FILE PHOTO: A picture illustration of Polish zloty banknote, taken in Warsaw January 13, 2011. REUTERS/Kacper Pempel/File Photo
February 3, 2022
By Miroslava Krufova and Jason Hovet
PRAGUE (Reuters) – The Polish zloty should lead gains among central European currencies over the next 12 months as it plays catch-up with its peers, a Reuters poll showed on Thursday, although the start of U.S. Fed rate hikes will take some shine off the region.
Expectations of rising U.S. interest rates and a strengthening dollar should continue to drag on central Europe now the Federal Reserve has flagged a March interest rate rise.
But with policy tightening already underway in central Europe, currencies have started 2022 with gains, led by a hefty 3.9% rise in the Hungarian forint and 2.4% increase in the Czech crown, as of Tuesday’s close.
The zloty, up only half a percent to begin the year, will appreciate with an expected 1.7% rise over Tuesday’s close, firming to 4.495 to the euro in a year’s time.
“Generally all the currencies should benefit from tightening of local monetary policy,” said Krystian Jaworski, senior economist at Credit Agricole in Warsaw.
“Still, the intensifying market expectations of tightening by the Fed and European Central Bank will limit the room for significant appreciation.”
The National Bank of Poland, battling inflation that is already at a more than two-decade high of 8.6%, has lifted its main rate by 215 basis points to 2.25% since October. More hikes are expected.
Similarly, the Czech National Bank, the region’s most aggressive in policy tightening amid the prices spike, meets on Thursday and analysts forecast a 75 basis point hike to the main rate, putting it above 4% for the first time in 20 years.
But rates should soon peak and the poll saw the crown, which hit its highest since 2011 in January, easing 2.1% to 24.8 to the euro in the coming year, a similar forecast to a poll month ago.
Hungary’s forint should reach stronger ground in the coming 12 months after short-term easing in the first quarter.

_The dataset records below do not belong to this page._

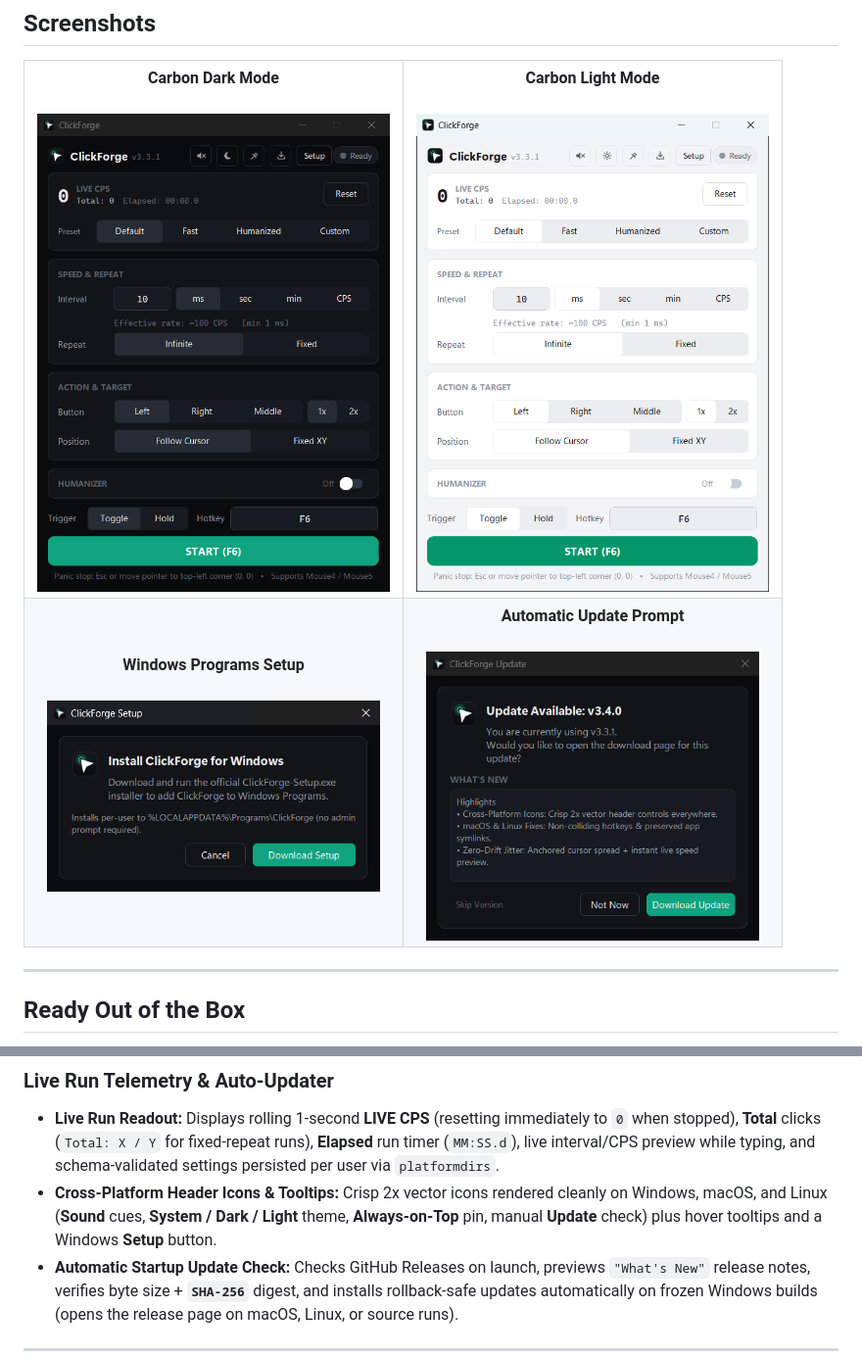
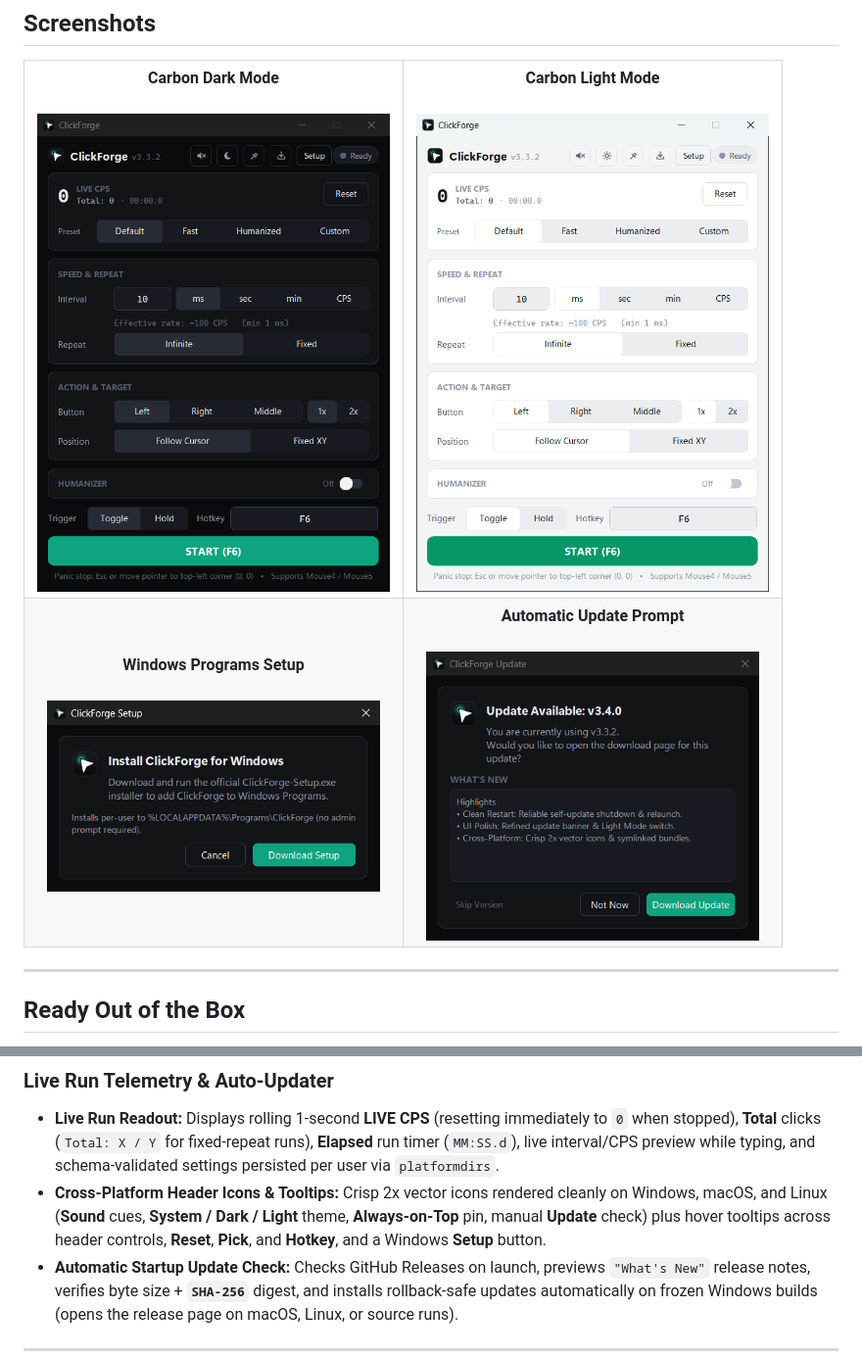
Before and after one commit to efeartn/ClickForge, a Markdown page: README.md, 2 parts joined by grey strips. Shown at 98% size. Rendered like a GitHub page; pictures changed too: docs/screenshots/app-dark.png, docs/screenshots/app-light.png, docs/screenshots/update-prompt.png.

```diff
--- a/README.md
+++ b/README.md
@@ -96,7 +96,7 @@ ClickForge opens into a compact, adaptive desktop utility engineered for crisp r
 
 ### Live Run Telemetry & Auto-Updater
 - **Live Run Readout:** Displays rolling 1-second **LIVE CPS** (resetting immediately to `0` when stopped), **Total** clicks (`Total: X / Y` for fixed-repeat runs), **Elapsed** run timer (`MM:SS.d`), live interval/CPS preview while typing, and schema-validated settings persisted per user via `platformdirs`.
-- **Cross-Platform Header Icons & Tooltips:** Crisp 2x vector icons rendered cleanly on Windows, macOS, and Linux (**Sound** cues, **System / Dark / Light** theme, **Always-on-Top** pin, manual **Update** check) plus hover tooltips and a Windows **Setup** button.
+- **Cross-Platform Header Icons & Tooltips:** Crisp 2x vector icons rendered cleanly on Windows, macOS, and Linux (**Sound** cues, **System / Dark / Light** theme, **Always-on-Top** pin, manual **Update** check) plus hover tooltips across header controls, **Reset**, **Pick**, and **Hotkey**, and a Windows **Setup** button.
 - **Automatic Startup Update Check:** Checks GitHub Releases on launch, previews `"What's New"` release notes, verifies byte size + **`SHA-256`** digest, and installs rollback-safe updates automatically on frozen Windows builds (opens the release page on macOS, Linux, or source runs).
 
 ---
```
Also changed, not shown: CHANGELOG.md (+10 -0 lines), 7 other files.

Analysts see the forint at 353.50 to the euro in a year, a 0.5% rise.
“No matter how strong the (central bank’s) push to bring down inflation, the market’s focus could easily wander to the upcoming risk events, creating some short-term selling pressure,” ING said, mentioning Budapest’s disputes with the European Union and an upcoming April election.
In Romania, the leu, a laggard in the region due to budget and political uncertainties while its central bank has been less aggressive in policy tightening, was forecast to ease to 5.00 to the euro, 1.1% down from Tuesday’s close.
(For other stories from the February Reuters foreign exchange poll:)
(Reporting by Miroslava Krufova and Jason Hovet in Prague; Editing by Catherine Evans)